We intuitively get, I think, the idea of a status floor; unless you were accepted to every college you applied to, got every job you tried for, and have always hung out with the “cool kids” of your social milieu, you’ve experienced a status floor.
The ceiling is a bit trickier. No one’s stopping a high-status person hanging out with a group, so why aren’t they there?
The answer is that at that level, those of high status can probably succeed at joining a higher-status group, and leaving this one behind.
OK. Well and good. So why am I writing a blog post about this?
Because this dynamic is not necessarily obvious. The reason is that there are different types of status.
When I was in high school, I wanted to do…I don’t know. Smart things. And I had pretty insanely good test scores. So when it came time to apply for colleges, I applied to BYU, Harvard, Stanford, MIT, and Cal Tech. I was only accepted to BYU.
Why? Because I had abysmal grades in high school. Like, barely graduated.
So let’s take a second and think about how one gets into a college. They look at a bunch of stuff: test scores, grades, extracurriculars, essays, who knows what else. But to get in, one must do well on at least one of these. That’s the status floor: anyone you meet on campus must have something, orthey wouldn’t be there.
But after the acceptance letters go out, it’s time for the status ceiling to take effect. Imagine a more diligent me with better grades. Perhaps I would have made it to Harvard. In which case: I probably would have gone there.
So while it’s true that anyone you meet on campus isn’t a complete moron, they’re probably not Ivy material either—because if they were, they’d be there!
Note that the floors and ceilings for individual characteristics is much wider than for the composite used for admissions. You can have a very smart person at BYU (who’s a slacker) or someone not too bright (who works very hard and plays the system well). So it doesn’t look like there’s a narrow floor/ceiling, because on any one characteristic, there isn’t.
But a ceiling/floor combo there is, which leads to an interesting property — if you meet someone really smart on the campus of an average school, you automatically know they probably have some sort of other problem.
This could lead to some weird conclusions. If you went around asking everyone for their test scores and high school GPA’s, you would find that they’re negatively correlated. You might conclude that “public schools just can’t manage their genius!” or that “tests don’t measure scholastic aptitude!” Those may or may not be true, but they aren’t supported by our little ad hoc study.
So let’s bring this back to the topic at hand.
Don’t even click the link for a second. Just think about it. The boyfriend, to have a girlfriend, must somewhat have his life together. Why does he have an unstable ex? I’m guilty of this as well. All my bro friends are down-to-earth dudes. Why are some of the girls I’ve dated crazy?
The answer is: the layer effect. The field of girls available to a guy will, overall, fall in a narrow range.
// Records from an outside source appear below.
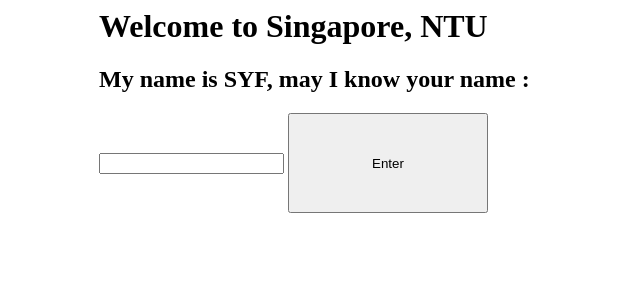
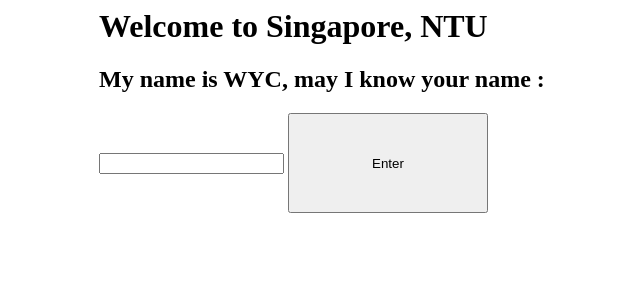
Before and after one commit to wuyanchen6/rpa-19Feb2024, a Flask app: page / in a window 1280 px wide. Shown: the top 300 px of the page, without its empty margins (225-865 px from the left). Run offline with Flask 3, Linux system fonts and the light colour scheme.

Commit message:
Update index.html

```diff
--- a/templates/index.html
+++ b/templates/index.html
@@ -8,7 +8,7 @@
 <div class="container">
 <h1>Welcome to Singapore, NTU</h1>
 <form action="/main" method="post">
-  <h2>My name is SYF, may I know your name : </h2>
+  <h2>My name is WYC, may I know your name : </h2>
   <input type = "text" name="r">
   <input type = "submit" value="Enter" style="width:200px;height:100px;">
 </form>
```
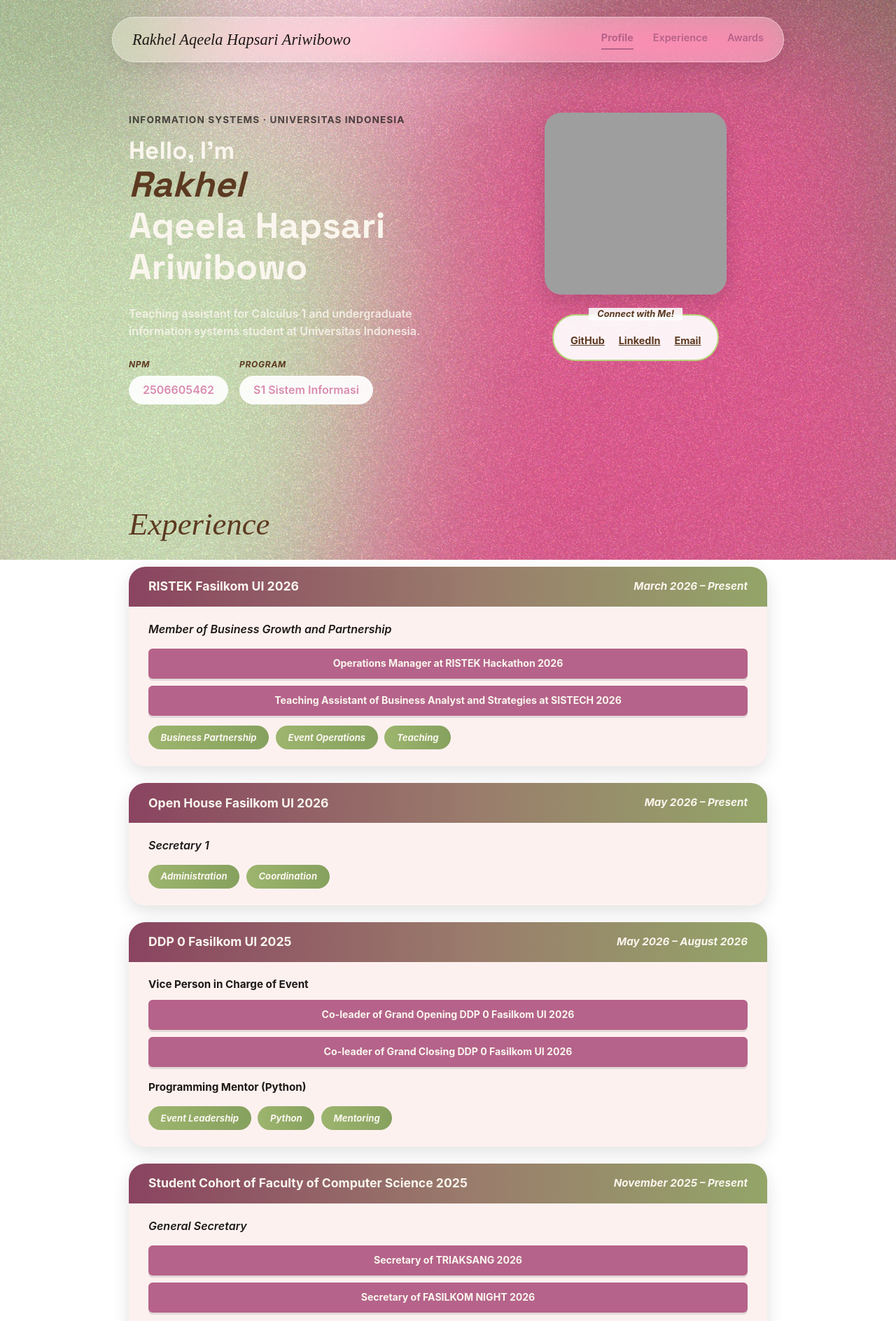
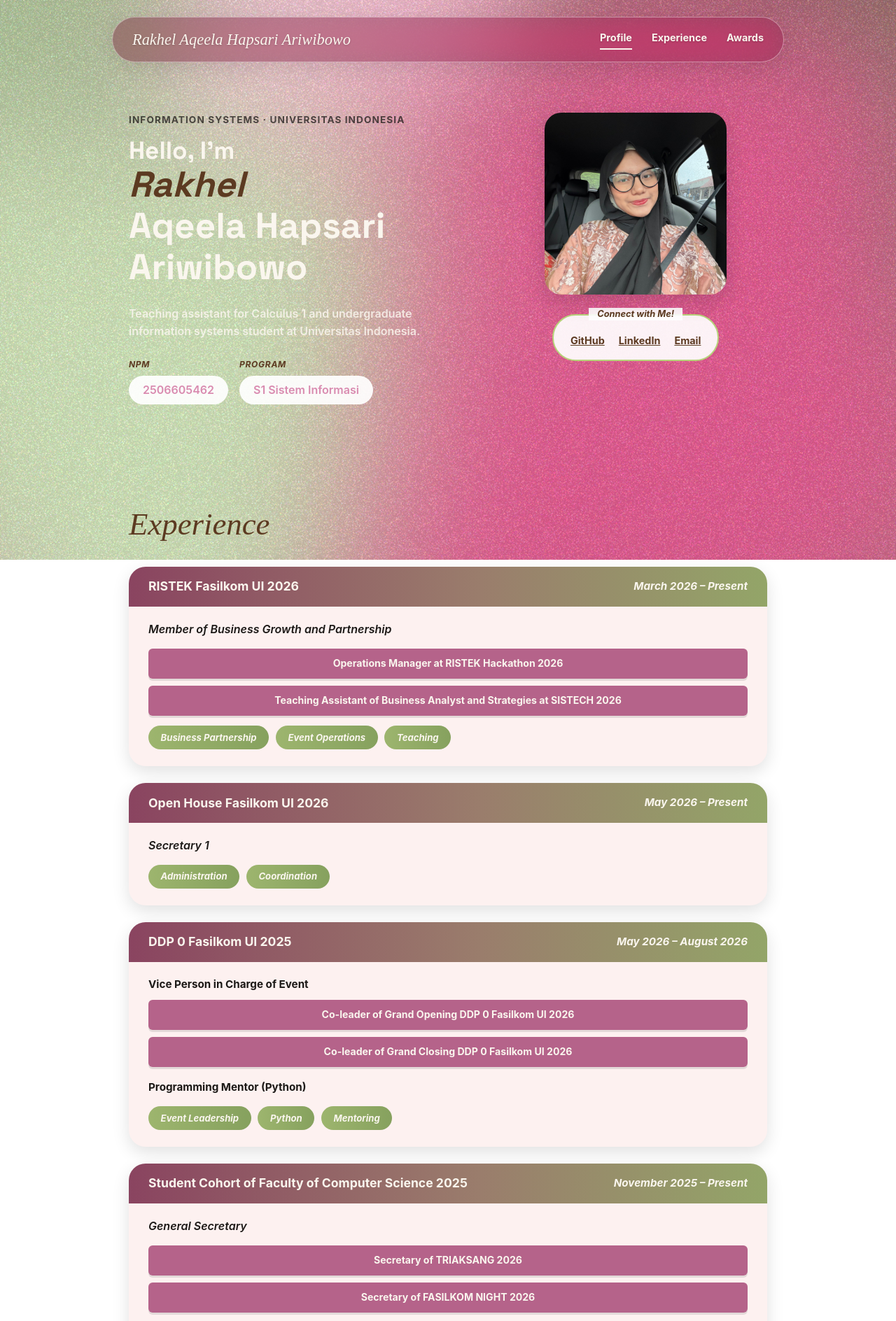
Before and after one commit to rakhel-ariw1/myportofolio, a Django app: page / in a window 1280 px wide. Shown: the top 1888 px of the page at 70% size. Run offline with Django 5.2, Linux system fonts and the light colour scheme; some web fonts are replaced; grey boxes are pictures that could not be loaded.

Commit message:
update style css

```diff
--- a/static/css/style.css
+++ b/static/css/style.css
@@ -61,7 +61,7 @@ h1, .brand {
     display: flex;
     justify-content: space-between;
     align-items: center;
-    background-color: rgba(255, 255, 255, 0.35);
+    background-color: rgba(120, 40, 75, 0.45);
     backdrop-filter: blur(20px) saturate(180%);
     -webkit-backdrop-filter: blur(20px) saturate(180%);
     border: 1px solid rgba(255, 255, 255, 0.4);
@@ -75,8 +75,9 @@ h1, .brand {
     font-style: italic;
     font-size: 1.4rem;
     font-weight: 400;
-    color: var(--ink);
+    color: var(--cream);
     text-decoration: none;
+    text-shadow: 0 1px 3px rgba(0, 0, 0, 0.2);
 }
 
 .site-header nav {
@@ -85,17 +86,18 @@ h1, .brand {
 }
 
 .site-header nav a {
-    color: var(--nav-pink);
+    color: var(--cream);
     text-decoration: none;
     font-size: 0.9rem;
-    font-weight: 600;
+    font-weight: 700;
     padding-bottom: 0.2rem;
+    text-shadow: 0 1px 3px rgba(0, 0, 0, 0.2);
 }
 
 .site-header nav a.active {
-    color: var(--nav-pink);
+    color: var(--cream);
     font-weight: 700;
-    border-bottom: 2px solid var(--nav-pink);
+    border-bottom: 2px solid var(--cream);
 }
 
 .hero {
--- a/templates/index.html
+++ b/templates/index.html
@@ -29,7 +29,7 @@
                     <h1><span class="name-highlight">Rakhel</span><br>Aqeela Hapsari Ariwibowo</h1>
                 </div>
                 <div class="hero-photo">
-                    <img class="avatar" src="/static/img/rakhelimut.jpg" alt="Photo of Rakhel">
+                    <img class="avatar" src="/static/img/rakhelimut.jpeg" alt="Photo of Rakhel">
                     <div class="social-links">
                         <a href="https://github.com/rakhel-ariw1" class="social-link">GitHub</a>
                         <a href="https://www.linkedin.com/in/rakhel-aqeela-hapsari-ariwibowo-5611a136b/" class="social-link">LinkedIn</a>
```
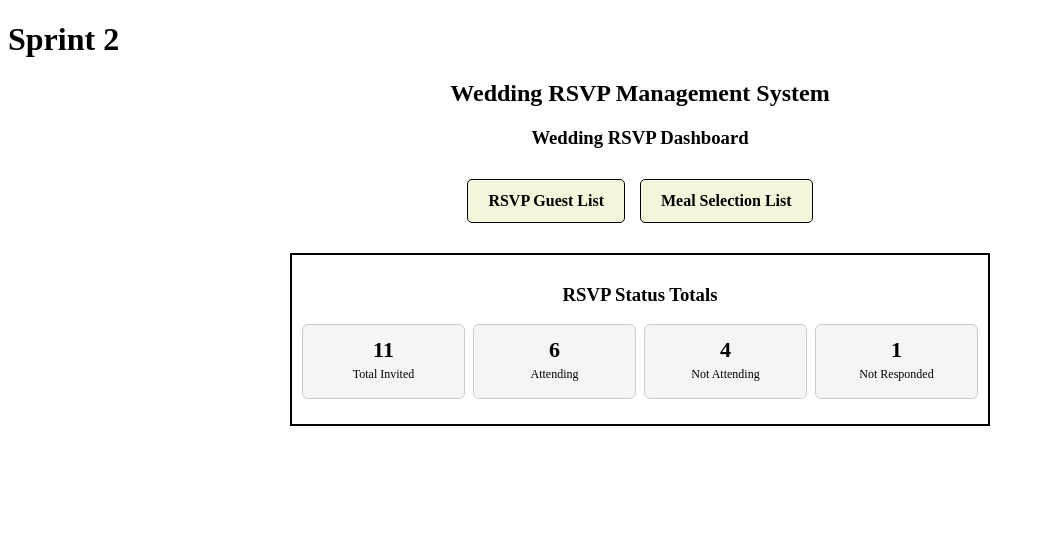
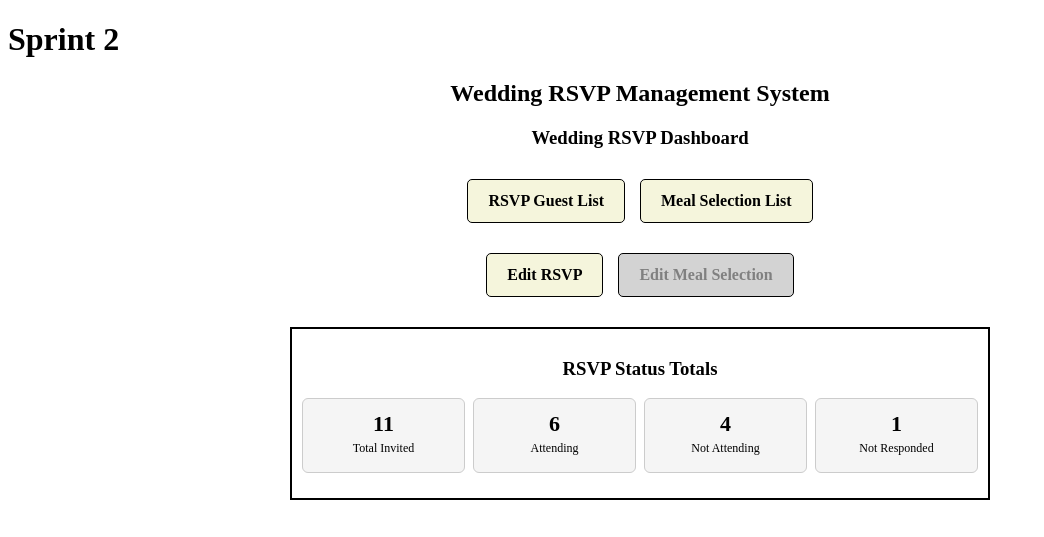
Before and after one commit to acurtis-cs/Wedding-RSVP-System, a Flask app: page /dashboard/1 in a window 1280 px wide. Shown: the top 537 px of the page, without its empty margins (0-1044 px from the left). Run offline with Flask 3, Linux system fonts and the light colour scheme; data comes from the database, SQL or seed files in the repository.

Commit message:
Logic for edit button for RSVP, Meal with grey out

```diff
--- a/app.py
+++ b/app.py
@@ -105,6 +105,8 @@ def dashboard(invite_id):
         AND guests.rsvp_status = 'Attending'""", #query section
         (invite_id,) #parameter section
     )
+    # Check if at least one guest is attending (Sprint 3)
+    has_attending = len(meal_results) > 0
 
     # Check if attending guests is missing a meal
     missing_meal = False
@@ -126,8 +128,8 @@ def dashboard(invite_id):
     # Call our calculation function from calculations.py providing the guests list
     totals = calculate_rsvp_totals(guests)
 
-    # Render the dashboard with the calculated RSVP totals and current invite_id
-    return render_template("dashboard.html", invite_id=invite_id, totals=totals)
+    # Render the dashboard with the calculated RSVP totals and current invite_id, totals rsvp, and has_attending variable to be used in HTML.
+    return render_template("dashboard.html", invite_id=invite_id, totals=totals, has_attending=has_attending)
 
 
 # RSVP page FORM displays when no RSVP (SPRINT 1 LOGIC )
--- a/static/css/styles.css
+++ b/static/css/styles.css
@@ -35,8 +35,12 @@ h2, h3{
 }
 
 .navButton:disabled {
-    opacity: 0.5;
+    background-color: lightgrey;
+    color: grey;
     cursor: not-allowed;
+    font-family: inherit;
+    font-size: inherit;
+
 }
 
 /* Wider container for RSVP and Meal Lists */
--- a/templates/dashboard.html
+++ b/templates/dashboard.html
@@ -32,6 +32,27 @@
 			<a class="navButton" href="{{ url_for('meal_list', invite_id=invite_id) }}">
 				Meal Selection List
 			</a>
+
+		</div>
+
+		<!-- Sprint 3 Edit Options -->
+		<div class="nav">
+
+			<!-- Edit RSVP -->
+			<a class="navButton" href="{{ url_for('rsvp', invite_id=invite_id) }}">
+				Edit RSVP
+			</a>
+
+			<!-- Edit Meal Selection -->
+			{% if has_attending %} <!-- Sprint 3 logic to check if at least one guest is attending then button is enabled -->
+				<a class="navButton" href="{{ url_for('meal', invite_id=invite_id) }}">
+					Edit Meal Selection
+				</a>
+			{% else %} <!-- Sprint 3 logic to check if no guests are attending then button is disabled -->
+				<button class="navButton" disabled>
+					Edit Meal Selection
+				</button>
+			{% endif %}
 
 		</div>
 
```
But on any given characteristic the range is much wider—including looks.
So we really need to be asking two questions: a) why did the guy date her (she was hot), and why did she date him. Or, to put another way: if she was so pretty, why couldn’t she date a better dude? The answer: crazy.